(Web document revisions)

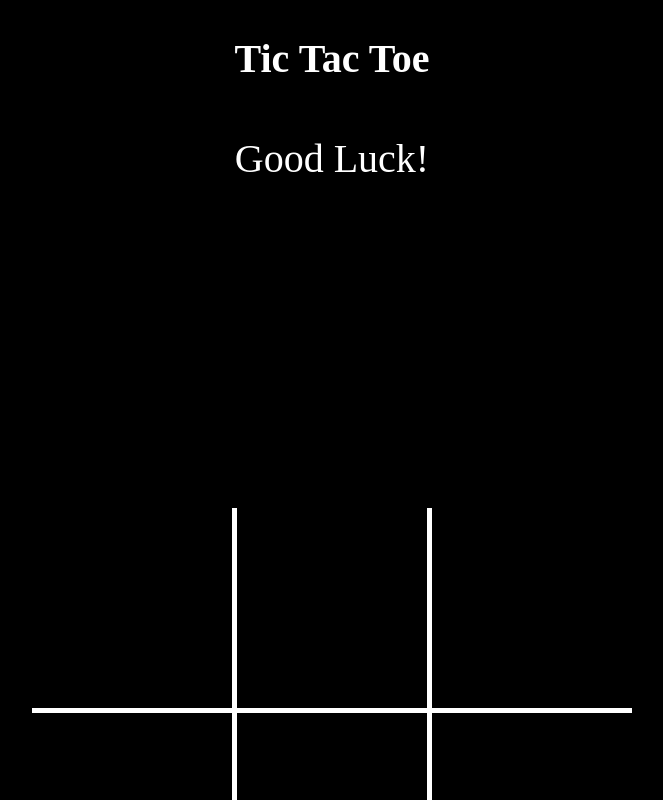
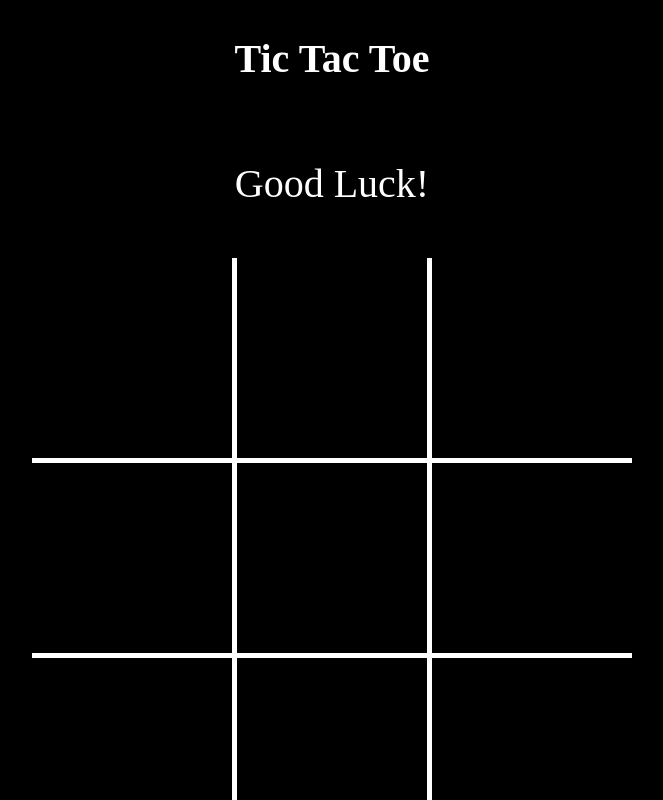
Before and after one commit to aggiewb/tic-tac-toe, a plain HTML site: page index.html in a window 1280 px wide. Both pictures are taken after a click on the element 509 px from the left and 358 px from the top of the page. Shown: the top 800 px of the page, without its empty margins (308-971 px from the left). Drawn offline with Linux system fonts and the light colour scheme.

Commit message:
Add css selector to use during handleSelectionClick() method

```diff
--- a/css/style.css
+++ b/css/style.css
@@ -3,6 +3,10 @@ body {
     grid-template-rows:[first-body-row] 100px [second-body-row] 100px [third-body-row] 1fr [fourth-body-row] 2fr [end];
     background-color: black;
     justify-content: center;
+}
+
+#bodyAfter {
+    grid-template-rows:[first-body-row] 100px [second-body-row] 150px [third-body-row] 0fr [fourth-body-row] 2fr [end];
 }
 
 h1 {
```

**WHAT YOU NEED TO DO**
From the data above, work out how many lines contain the string "second" and reply with only the number.

**RESPONSE TO THE TASK**
2